» EXERCISE DETAILS:
Copy each line from the records below in which the word "Sidebar" is found.

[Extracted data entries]
□ □ □ □ □
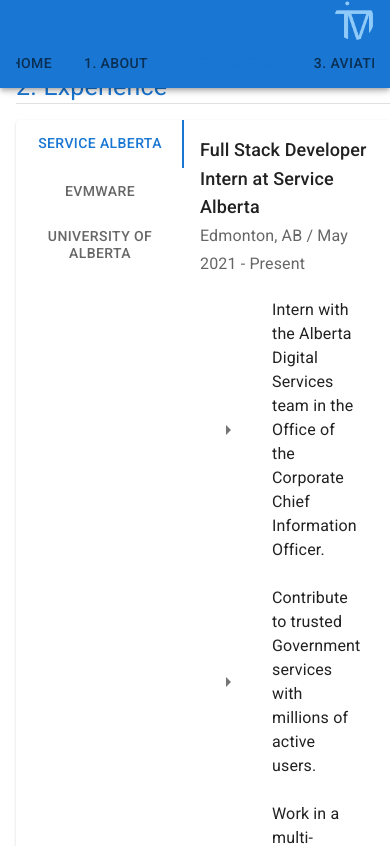
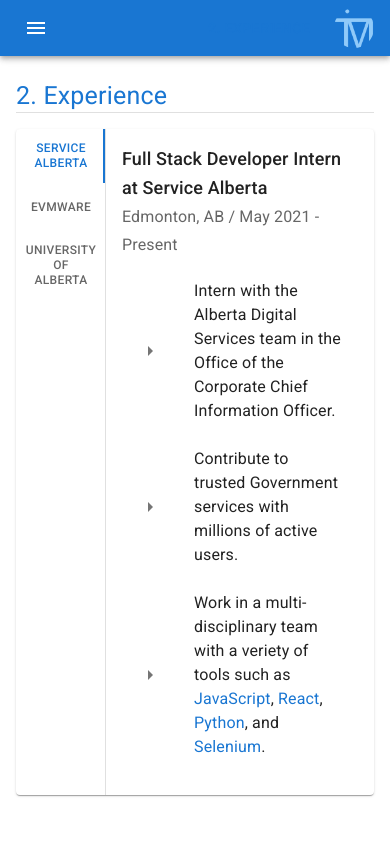
Before and after one commit to timvm1108/personal-web-site, a React (Create React App) app: page /experience in a window 390 px wide. Shown: the top 846 px of the page. Built offline with nearby package versions, Linux system fonts and the light colour scheme.

Commit message:
Add mobile view

```diff
--- a/src/App.js
+++ b/src/App.js
@@ -1,14 +1,10 @@
 import React from 'react';
-import Navbar from './components/Navbar';
-import Sidebar from './components/Sidebar';
-import Home from './components/Home';
-import Experience from './components/Experience';
-import { BrowserRouter, Route, Routes } from 'react-router-dom';
+import Navigation from './components/Navigation';
+import { BrowserRouter } from 'react-router-dom';
 import { ThemeProvider, createTheme, responsiveFontSizes } from '@mui/material/styles';
-import { CssBaseline, Toolbar, Box } from '@mui/material';
+import { CssBaseline, Box } from '@mui/material';
 import useMediaQuery from '@mui/material/useMediaQuery';
-import About from './components/About';
-import Aviation from './components/Aviation';
+import MainContent from './components/MainContent';
 
 const drawerWidth = 172
 
@@ -28,20 +24,11 @@
   return (
     <BrowserRouter>
       <ThemeProvider theme={theme}>
-        <Box sx={{display: "flex"}}>
           <CssBaseline/>
-          <Navbar drawerWidth={drawerWidth}/>
-          <Sidebar drawerWidth={drawerWidth}/>
-          <Box component="main" sx={{flexGrow: 1, width: {sm: `calc(100% - ${drawerWidth}px)`, ml: {sm: `${drawerWidth}px`}}}}>
-            <Toolbar/>
-            <Routes>
-              <Route path="/" element={<Home />}/>
-              <Route path="/about" element={<About />}/>
-              <Route path="/experience" element={<Experience />}/>
-              <Route path="/aviation" element={<Aviation />}/>
-            </Routes>
+          <Navigation drawerWidth={drawerWidth}/>
+          <Box sx={{display:"flex", justifyContent: "flex-end"}}>
+            <MainContent drawerWidth={drawerWidth}/>
           </Box>
-        </Box>
       </ThemeProvider>
     </BrowserRouter>
   );
--- a/src/components/Experience.js
+++ b/src/components/Experience.js
@@ -17,10 +17,10 @@
             <Grid item xs='auto' p={2}>
                 <Header text="2. Experience"/>
                 <Paper sx={{ flexGrow: 1, display: 'flex', maxWidth: 'md'}}>
-                    <Tabs orientation="vertical" value={value} onChange={handleChange} sx={{ minWidth: '168px' }}>
-                        <Tab label="Service Alberta"/>
-                        <Tab label="EvMware"/>
-                        <Tab label="University of Alberta"/>
+                    <Tabs orientation="vertical" value={value} onChange={handleChange} sx={{minWidth: '90px', borderRight: 1, borderColor: "divider"}}>
+                        <Tab wrapped label="Service Alberta"/>
+                        <Tab wrapped label="EvMware"/>
+                        <Tab wrapped label="University of Alberta"/>
                     </Tabs>
                     <ExperiencePanel value={value} index={0}>
                         <Typography variant="h6">
--- /dev/null
+++ b/src/components/MainContent.js
@@ -0,0 +1,26 @@
+import React from "react";
+import { Routes, Route } from "react-router-dom";
+import { Box } from "@mui/material";
+import Home from "./Home";
+import About from "./About";
+import Experience from "./Experience";
+import Aviation from "./Aviation";
+
+
+const MainContent = (props) => {
+
+    const {drawerWidth} = props
+
+    return (
+        <Box sx={{width: {sm: `calc(100% - ${drawerWidth}px)`, ml: {sm: `${drawerWidth}px`}}}}>
+            <Routes>
+                <Route path="/" element={<Home />}/>
+                <Route path="/about" element={<About />}/>
+                <Route path="/experience" element={<Experience />}/>
+                <Route path="/aviation" element={<Aviation />}/>
+            </Routes>
+        </Box>
+    )
+}
+
+export default MainContent;
--- a/src/components/Navbar.js
+++ b/src/components/Navbar.js
@@ -1,33 +1,76 @@
-import React from "react";
-import { Tabs, Tab, Avatar, AppBar, Grid, Toolbar, Box } from "@mui/material";
+import React, { useState } from "react";
+import { Tabs, Tab, Avatar, AppBar, Menu, Toolbar, Box, IconButton, Grid, MenuItem, Button } from "@mui/material";
 import { NavLink } from "react-router-dom";
 import logo from '../images/logomaterial.png';
 import { useLocation } from 'react-router-dom';
+import { MenuOutlined } from "@mui/icons-material";
+
+const locations = {
+    "/": "0. Home",
+    "/about": "1. About",
+    "/experience": "2. Experience",
+    "/aviation": "3. Aviation",
+}
 
 const Navbar = (props) => {
 
-    const {drawerWidth} = props
+    const {drawerWidth, onSwitch} = props
+    const [anchorElement, setAnchorElement] = useState(null)
+    const open = Boolean(anchorElement)
 
     const location = useLocation().pathname
 
+    const handleClick = (event) => {
+        setAnchorElement(event.currentTarget)
+    }
+
+    const handleClose = () => {
+        setAnchorElement(null)
+    }
+
     return (
-        <AppBar position="fixed"
+        <AppBar position="sticky"
             sx={{
-                width: {sm: `calc(100% - ${drawerWidth}px)`},
+                width: { xs: "100%", sm: `calc(100% - ${drawerWidth}px)`},
                 ml: {sm: `${drawerWidth}px`},
             }}
         >
             <Toolbar>
-                <Grid container direction="row-reverse" alignItems="center" >
-                    <Box  pl={2}>
+                <IconButton color="inherit" justify="left" onClick={onSwitch}
+                        sx={{
+                            display: {sm:"none"},
+                        }}
+                >
+                    <MenuOutlined/>
+                </IconButton>
+
+                <Grid container wrap="nowrap" direction="row-reverse" alignItems="center" justifyContent="flex-start">
+                    <Box pl={2}>
                         <Avatar src={logo}/>
                     </Box>
-                    <Tabs value={location} centered>
+                    <Tabs value={location} variant="scrollable" sx={{display: {xs: "none", sm: "block"}}}>
                         <Tab label="0. Home" value="/" to="/" component={NavLink}/>
                         <Tab label="1. About" value="/about" to="/about" component={NavLink}/>
                         <Tab label="2. Experience" value="/experience" to="/experience" component={NavLink}/>
                         <Tab label="3. Aviation" value="/aviation" to="/aviation" component={NavLink}/>
                     </Tabs>
+                    <Button onClick={handleClick} sx={{display: {xs: "block", sm: "none"}}}>
+                        {locations[location]}
+                    </Button>
+                    <Menu open={open} anchorEl={anchorElement} onClose={handleClose}>
+                        <MenuItem onClick={handleClose} selected={locations[location] === locations["/"]} to="/" component={NavLink}>
+                            0. Home
+                        </MenuItem>
+                        <MenuItem onClick={handleClose} selected={locations[location] === locations["/about"]} to="/about" component={NavLink}>
+                            1. About
+                        </MenuItem>
+                        <MenuItem onClick={handleClose} selected={locations[location] === locations["/experience"]} to="/experience" component={NavLink}>
+                            2. Experience
+                        </MenuItem>
+                        <MenuItem onClick={handleClose} selected={locations[location] === locations["/aviation"]} to="/aviation" component={NavLink}>
+                            3. Aviation
+                        </MenuItem>
+                    </Menu>
                 </Grid>
             </Toolbar>
         </AppBar>
--- /dev/null
+++ b/src/components/Navigation.js
@@ -0,0 +1,23 @@
+import React, { useState } from "react";
+import Navbar from "./Navbar";
+import Sidebar from "./Sidebar";
+
+const Navigation = (props) => {
+
+    const {drawerWidth} = props
+    const [open, setOpen] = useState(false)
+
+    const handleDrawerSwitch = () => {
+        setOpen(!open)
+    }
+
+    return (
+        <div>
+            <Navbar onSwitch={handleDrawerSwitch} open={open} drawerWidth={drawerWidth}/>
+            <Sidebar onSwitch={handleDrawerSwitch} open={open} drawerWidth={drawerWidth}/>
+        </div>
+    )
+
+}
+
+export default Navigation
--- a/src/components/Sidebar.js
+++ b/src/components/Sidebar.js
@@ -1,32 +1,18 @@
-import React, { useState } from "react";
+import React from "react";
 import { Drawer, Stack, Avatar, IconButton, Divider, Box, Typography } from "@mui/material"
 import { Email, GitHub, LinkedIn } from "@mui/icons-material";
 import headshot from "../images/main_headshot.jpg";
 
-const styles = theme => ({
-    toolbar: theme.mixins.toolbar,
-    drawer: {
-        maxHeight: '100vh',
-        flexDirection: 'column',
-    },
-})
-
 const Sidebar = (props) => {
 
-    const {drawerWidth} = props
-
-    const[open, setOpen] = useState(false)
-
-    const handleDrawerClose = () => {
-        setOpen(!open)
-    }
+    const {drawerWidth, open, onSwitch} = props
 
     const drawerContents = (
         <Stack justifyContent="center" alignItems="center" pt={4} pl={4} pr={4}>
         <Avatar src={headshot} sx={{height: '100px', width: '100px'}}/>
         <Box pt={2}/>
         <Divider flexItem/>
-        <IconButton aria-label="email" color="primary" size="large" href="mailto:timvanmaren@hotmail.com">
+        <IconButton aria-label="email" color="primary" size="large" href="mailto:tim.vanmaren@outlook.com">
             <Email fontSize="large"/>
         </IconButton>
         <IconButton aria-label="linkedin" color="primary" size="large"component="a" target="linkedin" href="https://www.linkedin.com/in/tim-van-maren-454a43201/">
@@ -48,18 +34,18 @@
 
     return (
         <Box component="nav" sx={{width: {sm: drawerWidth}, flexShrink: {sm: 0}}}>
-            <Drawer variant="temporary" open={open} onClose={handleDrawerClose}
+            <Drawer disableScrollLock variant="temporary" open={open} onClose={onSwitch}
                 ModalProps={{
                     keepMounted: true,
                 }}
                 sx={{
                     display: {xs: 'block', sm: 'none'},
-                    '& .MuiDrawer-paper': { boxSizing: 'border-box', width: drawerWidth },
+                    '& .MuiDrawer-paper': { boxSizing: 'border-box', width: drawerWidth, height: "100%" },
                 }}
             >
                 {drawerContents}
             </Drawer>
-            <Drawer variant="permanent" anchor="left" style={styles.drawer}
+            <Drawer variant="permanent" anchor="left"
                 sx={{
                     display: {xs: 'none', sm: 'block'},
                     '& .MuiDrawer-paper': { boxSizing: 'border-box', width: drawerWidth },
--- a/src/index.css
+++ b/src/index.css
@@ -1,5 +1,5 @@
 body {
-  margin: 0;
+  margin: 0px;
   font-family: -apple-system, BlinkMacSystemFont, 'Segoe UI', 'Roboto', 'Oxygen',
     'Ubuntu', 'Cantarell', 'Fira Sans', 'Droid Sans', 'Helvetica Neue',
     sans-serif;
```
□ □ □ □ □
» RESULT:
-import Sidebar from './components/Sidebar';
-          <Sidebar drawerWidth={drawerWidth}/>
+import Sidebar from "./Sidebar";
+            <Sidebar onSwitch={handleDrawerSwitch} open={open} drawerWidth={drawerWidth}/>
--- a/src/components/Sidebar.js
+++ b/src/components/Sidebar.js
 const Sidebar = (props) => {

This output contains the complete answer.